Data extracts START
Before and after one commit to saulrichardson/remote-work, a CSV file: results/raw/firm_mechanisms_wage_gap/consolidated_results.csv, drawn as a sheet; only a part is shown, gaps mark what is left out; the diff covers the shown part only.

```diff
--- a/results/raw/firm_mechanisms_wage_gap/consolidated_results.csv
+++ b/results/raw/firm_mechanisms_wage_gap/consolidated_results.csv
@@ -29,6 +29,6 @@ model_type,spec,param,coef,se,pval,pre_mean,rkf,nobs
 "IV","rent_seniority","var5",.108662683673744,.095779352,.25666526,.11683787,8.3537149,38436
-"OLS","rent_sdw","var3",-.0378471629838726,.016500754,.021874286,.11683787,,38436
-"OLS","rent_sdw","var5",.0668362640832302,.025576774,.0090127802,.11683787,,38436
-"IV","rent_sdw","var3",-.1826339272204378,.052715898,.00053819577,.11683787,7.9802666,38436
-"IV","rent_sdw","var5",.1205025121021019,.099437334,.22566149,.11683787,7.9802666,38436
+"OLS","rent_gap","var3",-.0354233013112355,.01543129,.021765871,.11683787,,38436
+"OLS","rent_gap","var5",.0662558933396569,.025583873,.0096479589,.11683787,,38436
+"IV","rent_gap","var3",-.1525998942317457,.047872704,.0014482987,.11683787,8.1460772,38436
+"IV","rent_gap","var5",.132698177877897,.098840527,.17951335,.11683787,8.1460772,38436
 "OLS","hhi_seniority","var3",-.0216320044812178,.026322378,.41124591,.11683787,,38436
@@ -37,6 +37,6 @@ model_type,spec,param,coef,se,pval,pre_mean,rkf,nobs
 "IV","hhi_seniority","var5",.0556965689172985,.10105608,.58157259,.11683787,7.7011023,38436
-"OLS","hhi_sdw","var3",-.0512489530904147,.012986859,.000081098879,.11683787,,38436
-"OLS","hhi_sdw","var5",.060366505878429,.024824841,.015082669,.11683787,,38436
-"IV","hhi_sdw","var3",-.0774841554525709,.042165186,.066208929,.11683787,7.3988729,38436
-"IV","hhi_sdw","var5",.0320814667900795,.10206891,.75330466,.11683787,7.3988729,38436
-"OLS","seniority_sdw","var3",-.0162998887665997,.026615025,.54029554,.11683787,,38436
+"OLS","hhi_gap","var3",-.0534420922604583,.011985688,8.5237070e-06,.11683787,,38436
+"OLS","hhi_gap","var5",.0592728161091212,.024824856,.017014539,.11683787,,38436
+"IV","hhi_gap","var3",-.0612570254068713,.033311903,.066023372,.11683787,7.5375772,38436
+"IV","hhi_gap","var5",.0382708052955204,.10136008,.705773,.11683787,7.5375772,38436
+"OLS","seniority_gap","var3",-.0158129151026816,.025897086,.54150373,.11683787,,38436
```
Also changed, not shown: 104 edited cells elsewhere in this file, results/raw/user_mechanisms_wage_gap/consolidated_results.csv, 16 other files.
Data extracts END
Data extracts START
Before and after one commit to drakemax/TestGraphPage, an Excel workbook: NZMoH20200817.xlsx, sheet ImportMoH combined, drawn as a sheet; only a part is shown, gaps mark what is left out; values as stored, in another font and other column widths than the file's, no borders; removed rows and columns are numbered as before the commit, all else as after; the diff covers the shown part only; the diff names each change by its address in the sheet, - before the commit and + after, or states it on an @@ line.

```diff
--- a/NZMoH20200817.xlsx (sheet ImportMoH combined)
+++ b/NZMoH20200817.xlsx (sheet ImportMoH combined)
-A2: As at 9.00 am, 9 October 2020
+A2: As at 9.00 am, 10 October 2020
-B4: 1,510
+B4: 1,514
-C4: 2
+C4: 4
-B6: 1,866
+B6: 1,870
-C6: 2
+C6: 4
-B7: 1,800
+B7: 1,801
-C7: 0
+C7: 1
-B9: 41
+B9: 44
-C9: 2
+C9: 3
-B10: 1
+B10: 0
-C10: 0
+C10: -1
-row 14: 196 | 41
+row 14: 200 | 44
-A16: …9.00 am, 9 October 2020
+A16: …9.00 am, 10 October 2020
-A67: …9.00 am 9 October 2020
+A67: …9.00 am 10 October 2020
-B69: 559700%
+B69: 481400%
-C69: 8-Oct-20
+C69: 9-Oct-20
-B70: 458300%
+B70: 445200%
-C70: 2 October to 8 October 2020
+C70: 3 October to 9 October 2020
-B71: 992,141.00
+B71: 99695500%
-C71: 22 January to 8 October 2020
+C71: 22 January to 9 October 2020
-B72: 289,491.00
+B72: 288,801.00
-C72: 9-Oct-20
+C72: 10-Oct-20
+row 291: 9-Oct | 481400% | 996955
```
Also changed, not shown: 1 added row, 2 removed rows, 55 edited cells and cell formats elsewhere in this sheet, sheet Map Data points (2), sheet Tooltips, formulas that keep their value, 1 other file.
Data extracts END
Data extracts START
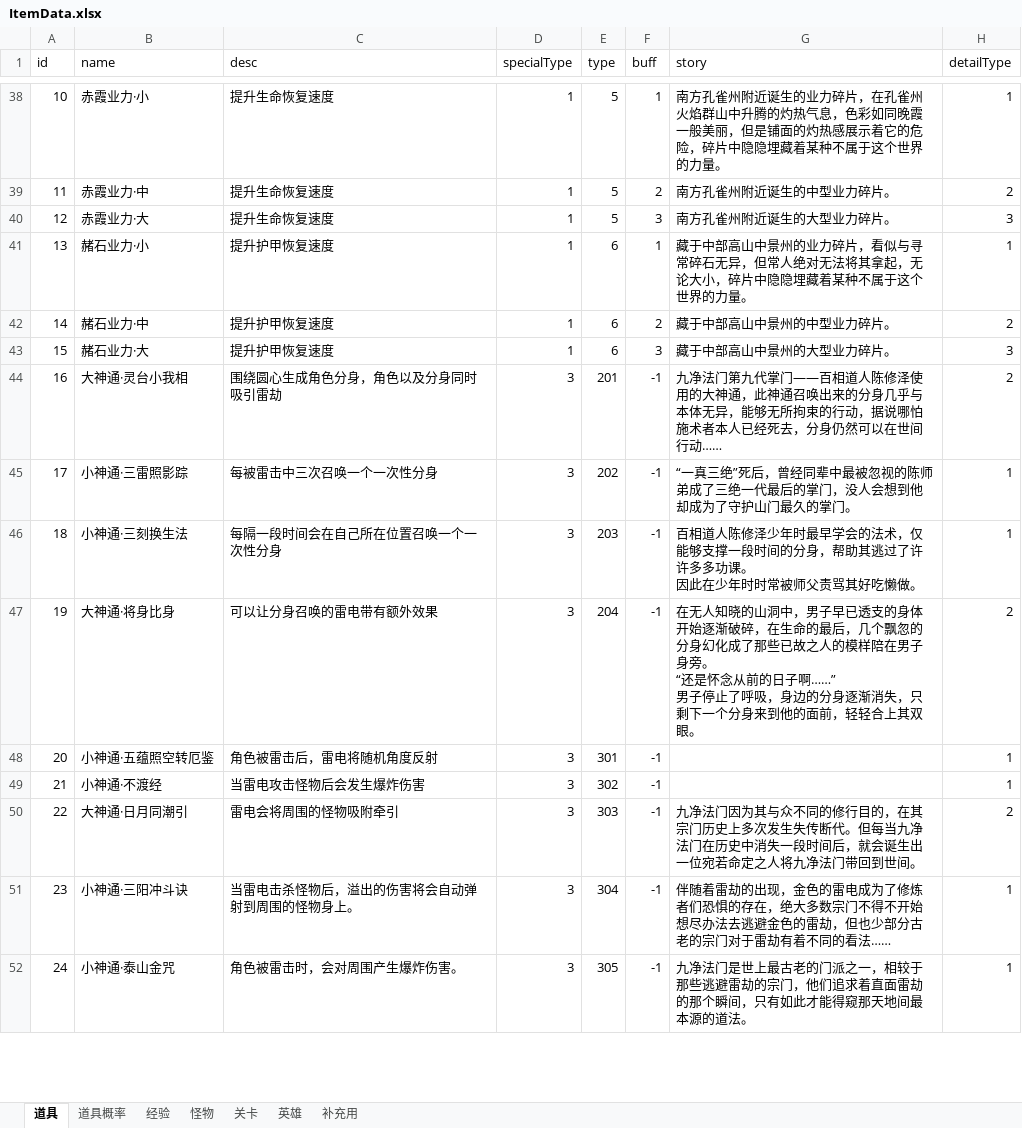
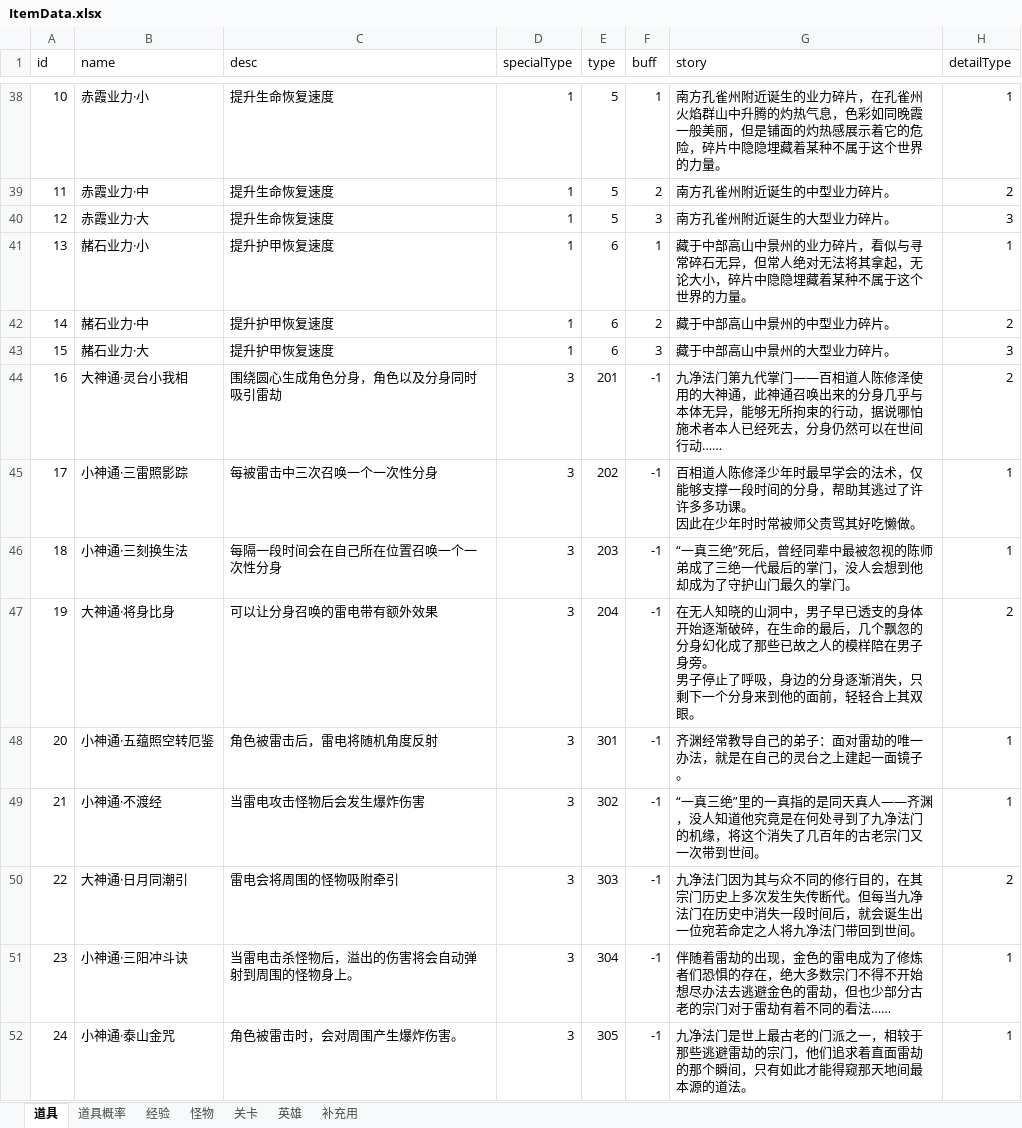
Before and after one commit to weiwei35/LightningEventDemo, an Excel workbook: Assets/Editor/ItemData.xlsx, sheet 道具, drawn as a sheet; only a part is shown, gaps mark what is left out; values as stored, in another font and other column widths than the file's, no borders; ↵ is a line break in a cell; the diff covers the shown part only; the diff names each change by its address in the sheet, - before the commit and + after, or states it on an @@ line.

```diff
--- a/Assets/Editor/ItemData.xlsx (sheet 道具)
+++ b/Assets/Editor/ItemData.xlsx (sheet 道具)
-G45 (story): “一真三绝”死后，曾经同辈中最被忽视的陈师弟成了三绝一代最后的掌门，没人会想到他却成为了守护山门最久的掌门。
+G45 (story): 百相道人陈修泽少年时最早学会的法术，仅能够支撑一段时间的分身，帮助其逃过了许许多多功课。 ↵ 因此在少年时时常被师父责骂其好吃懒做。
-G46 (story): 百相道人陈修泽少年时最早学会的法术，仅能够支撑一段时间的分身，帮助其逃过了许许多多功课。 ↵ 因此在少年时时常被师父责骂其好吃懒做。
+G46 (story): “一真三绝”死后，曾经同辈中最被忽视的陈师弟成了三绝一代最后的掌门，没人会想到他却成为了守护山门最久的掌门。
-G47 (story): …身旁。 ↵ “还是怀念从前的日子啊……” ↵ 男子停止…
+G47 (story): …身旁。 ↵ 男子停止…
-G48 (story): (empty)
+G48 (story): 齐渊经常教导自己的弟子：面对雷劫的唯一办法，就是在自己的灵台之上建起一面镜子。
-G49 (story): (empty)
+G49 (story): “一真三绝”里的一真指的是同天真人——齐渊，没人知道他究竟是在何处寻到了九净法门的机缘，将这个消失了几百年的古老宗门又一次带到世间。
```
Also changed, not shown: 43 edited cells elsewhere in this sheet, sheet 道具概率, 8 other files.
Data extracts END
What is required:
Of the records above, copy each line that includes "other".

Response below:
Also changed, not shown: 104 edited cells elsewhere in this file, results/raw/user_mechanisms_wage_gap/consolidated_results.csv, 16 other files.
Before and after one commit to drakemax/TestGraphPage, an Excel workbook: NZMoH20200817.xlsx, sheet ImportMoH combined, drawn as a sheet; only a part is shown, gaps mark what is left out; values as stored, in another font and other column widths than the file's, no borders; removed rows and columns are numbered as before the commit, all else as after; the diff covers the shown part only; the diff names each change by its address in the sheet, - before the commit and + after, or states it on an @@ line.
Also changed, not shown: 1 added row, 2 removed rows, 55 edited cells and cell formats elsewhere in this sheet, sheet Map Data points (2), sheet Tooltips, formulas that keep their value, 1 other file.
Before and after one commit to weiwei35/LightningEventDemo, an Excel workbook: Assets/Editor/ItemData.xlsx, sheet 道具, drawn as a sheet; only a part is shown, gaps mark what is left out; values as stored, in another font and other column widths than the file's, no borders; ↵ is a line break in a cell; the diff covers the shown part only; the diff names each change by its address in the sheet, - before the commit and + after, or states it on an @@ line.
Also changed, not shown: 43 edited cells elsewhere in this sheet, sheet 道具概率, 8 other files.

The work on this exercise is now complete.